# [EXERCISE PROMPT]
Among the entries, which lines carry the string "required"? Copy every one.

*****

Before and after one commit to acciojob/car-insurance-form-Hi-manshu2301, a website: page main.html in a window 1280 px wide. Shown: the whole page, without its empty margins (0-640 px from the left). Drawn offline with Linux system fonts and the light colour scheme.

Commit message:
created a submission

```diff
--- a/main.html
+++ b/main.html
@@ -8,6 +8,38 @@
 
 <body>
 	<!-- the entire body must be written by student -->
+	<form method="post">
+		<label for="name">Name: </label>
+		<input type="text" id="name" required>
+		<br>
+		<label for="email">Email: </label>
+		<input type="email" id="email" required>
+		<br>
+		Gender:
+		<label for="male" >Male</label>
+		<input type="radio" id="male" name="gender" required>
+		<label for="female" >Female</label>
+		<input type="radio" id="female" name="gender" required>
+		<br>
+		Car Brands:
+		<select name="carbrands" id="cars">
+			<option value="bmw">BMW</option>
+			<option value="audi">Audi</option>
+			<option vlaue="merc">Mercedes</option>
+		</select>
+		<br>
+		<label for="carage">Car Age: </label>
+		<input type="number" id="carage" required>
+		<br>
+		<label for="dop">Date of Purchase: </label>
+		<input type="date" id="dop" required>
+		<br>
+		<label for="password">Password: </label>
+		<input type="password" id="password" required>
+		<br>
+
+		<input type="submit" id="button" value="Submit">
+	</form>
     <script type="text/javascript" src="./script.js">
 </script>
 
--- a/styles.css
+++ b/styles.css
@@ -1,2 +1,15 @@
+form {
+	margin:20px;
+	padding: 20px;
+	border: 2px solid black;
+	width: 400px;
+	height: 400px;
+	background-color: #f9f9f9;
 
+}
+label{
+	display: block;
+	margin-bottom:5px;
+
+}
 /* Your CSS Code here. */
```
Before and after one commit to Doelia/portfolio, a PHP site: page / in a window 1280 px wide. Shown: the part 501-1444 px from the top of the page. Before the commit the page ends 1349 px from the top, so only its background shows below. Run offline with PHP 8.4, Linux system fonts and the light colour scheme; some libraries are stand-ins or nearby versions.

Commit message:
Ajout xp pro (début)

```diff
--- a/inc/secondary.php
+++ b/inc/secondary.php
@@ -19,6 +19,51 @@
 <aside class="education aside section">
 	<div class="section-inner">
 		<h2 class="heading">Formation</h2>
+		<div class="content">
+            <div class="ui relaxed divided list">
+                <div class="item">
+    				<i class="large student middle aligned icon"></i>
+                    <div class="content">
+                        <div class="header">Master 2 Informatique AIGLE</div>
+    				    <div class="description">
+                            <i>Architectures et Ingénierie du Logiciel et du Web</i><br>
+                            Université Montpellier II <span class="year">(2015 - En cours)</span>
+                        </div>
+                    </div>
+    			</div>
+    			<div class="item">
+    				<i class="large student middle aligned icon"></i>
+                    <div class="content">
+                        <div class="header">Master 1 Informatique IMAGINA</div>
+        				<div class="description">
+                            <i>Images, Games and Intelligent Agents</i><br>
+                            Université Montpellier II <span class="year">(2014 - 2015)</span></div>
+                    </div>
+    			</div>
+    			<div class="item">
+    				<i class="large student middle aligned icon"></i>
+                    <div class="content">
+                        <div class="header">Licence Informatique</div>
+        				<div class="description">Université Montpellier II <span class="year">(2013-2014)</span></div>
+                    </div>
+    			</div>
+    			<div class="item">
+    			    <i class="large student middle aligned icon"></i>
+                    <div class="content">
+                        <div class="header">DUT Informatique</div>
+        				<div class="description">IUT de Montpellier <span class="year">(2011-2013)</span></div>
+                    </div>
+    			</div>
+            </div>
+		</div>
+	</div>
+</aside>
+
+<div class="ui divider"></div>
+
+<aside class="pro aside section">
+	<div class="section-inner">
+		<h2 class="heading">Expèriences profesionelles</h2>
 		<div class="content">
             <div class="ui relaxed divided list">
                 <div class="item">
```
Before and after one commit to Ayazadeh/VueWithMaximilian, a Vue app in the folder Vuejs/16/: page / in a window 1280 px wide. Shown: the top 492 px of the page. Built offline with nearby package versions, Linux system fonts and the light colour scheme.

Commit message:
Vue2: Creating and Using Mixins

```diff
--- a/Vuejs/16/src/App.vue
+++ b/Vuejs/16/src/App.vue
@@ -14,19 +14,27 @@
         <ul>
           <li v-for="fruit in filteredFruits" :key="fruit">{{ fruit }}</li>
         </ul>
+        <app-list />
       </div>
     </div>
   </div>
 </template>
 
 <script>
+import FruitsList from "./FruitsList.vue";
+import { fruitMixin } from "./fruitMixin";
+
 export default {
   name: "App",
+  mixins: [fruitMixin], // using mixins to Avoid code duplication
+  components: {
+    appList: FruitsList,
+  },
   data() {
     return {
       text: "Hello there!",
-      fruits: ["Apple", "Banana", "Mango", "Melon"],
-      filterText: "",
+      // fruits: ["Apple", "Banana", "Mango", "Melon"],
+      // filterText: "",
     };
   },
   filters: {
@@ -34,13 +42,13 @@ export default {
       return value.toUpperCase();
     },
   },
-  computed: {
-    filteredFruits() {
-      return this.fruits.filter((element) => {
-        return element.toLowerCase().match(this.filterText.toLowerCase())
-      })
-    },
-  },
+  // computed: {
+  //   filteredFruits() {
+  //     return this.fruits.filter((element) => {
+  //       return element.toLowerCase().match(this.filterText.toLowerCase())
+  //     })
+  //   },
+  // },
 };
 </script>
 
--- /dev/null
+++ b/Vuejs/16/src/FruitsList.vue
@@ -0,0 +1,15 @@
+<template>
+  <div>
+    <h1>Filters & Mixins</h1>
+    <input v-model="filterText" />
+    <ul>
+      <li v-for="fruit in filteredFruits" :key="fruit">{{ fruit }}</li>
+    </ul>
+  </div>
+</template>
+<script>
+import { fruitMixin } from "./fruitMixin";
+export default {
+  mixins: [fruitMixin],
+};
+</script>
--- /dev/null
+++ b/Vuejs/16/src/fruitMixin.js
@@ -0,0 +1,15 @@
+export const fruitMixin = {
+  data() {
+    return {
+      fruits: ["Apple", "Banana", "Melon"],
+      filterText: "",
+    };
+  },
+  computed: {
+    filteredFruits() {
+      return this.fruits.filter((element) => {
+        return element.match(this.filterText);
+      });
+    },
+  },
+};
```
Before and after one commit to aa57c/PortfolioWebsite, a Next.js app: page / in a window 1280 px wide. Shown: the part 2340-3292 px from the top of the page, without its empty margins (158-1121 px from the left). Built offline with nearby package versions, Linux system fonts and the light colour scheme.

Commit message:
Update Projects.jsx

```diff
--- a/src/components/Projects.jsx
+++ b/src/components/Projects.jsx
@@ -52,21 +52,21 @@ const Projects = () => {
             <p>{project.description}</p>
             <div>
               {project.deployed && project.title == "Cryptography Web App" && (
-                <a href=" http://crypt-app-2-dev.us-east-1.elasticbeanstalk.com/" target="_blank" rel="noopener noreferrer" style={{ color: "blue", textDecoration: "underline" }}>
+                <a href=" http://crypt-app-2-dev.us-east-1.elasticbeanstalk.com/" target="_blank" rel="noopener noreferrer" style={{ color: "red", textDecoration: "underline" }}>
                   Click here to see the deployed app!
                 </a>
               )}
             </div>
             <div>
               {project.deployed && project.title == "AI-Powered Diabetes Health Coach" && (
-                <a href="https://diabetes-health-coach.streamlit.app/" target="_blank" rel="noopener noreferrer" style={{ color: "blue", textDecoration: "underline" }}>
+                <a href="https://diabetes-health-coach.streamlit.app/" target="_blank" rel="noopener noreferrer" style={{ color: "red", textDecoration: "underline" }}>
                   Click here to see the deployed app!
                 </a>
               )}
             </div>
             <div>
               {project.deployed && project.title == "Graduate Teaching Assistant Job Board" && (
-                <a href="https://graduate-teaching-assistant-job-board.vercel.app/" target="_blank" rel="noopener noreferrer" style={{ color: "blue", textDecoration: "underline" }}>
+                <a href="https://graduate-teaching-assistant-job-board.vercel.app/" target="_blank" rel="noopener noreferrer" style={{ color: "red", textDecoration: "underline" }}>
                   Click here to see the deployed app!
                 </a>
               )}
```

*****

# [RESPONSE TO THIS TASK]
+		<input type="text" id="name" required>
+		<input type="email" id="email" required>
+		<input type="radio" id="male" name="gender" required>
+		<input type="radio" id="female" name="gender" required>
+		<input type="number" id="carage" required>
+		<input type="date" id="dop" required>
+		<input type="password" id="password" required>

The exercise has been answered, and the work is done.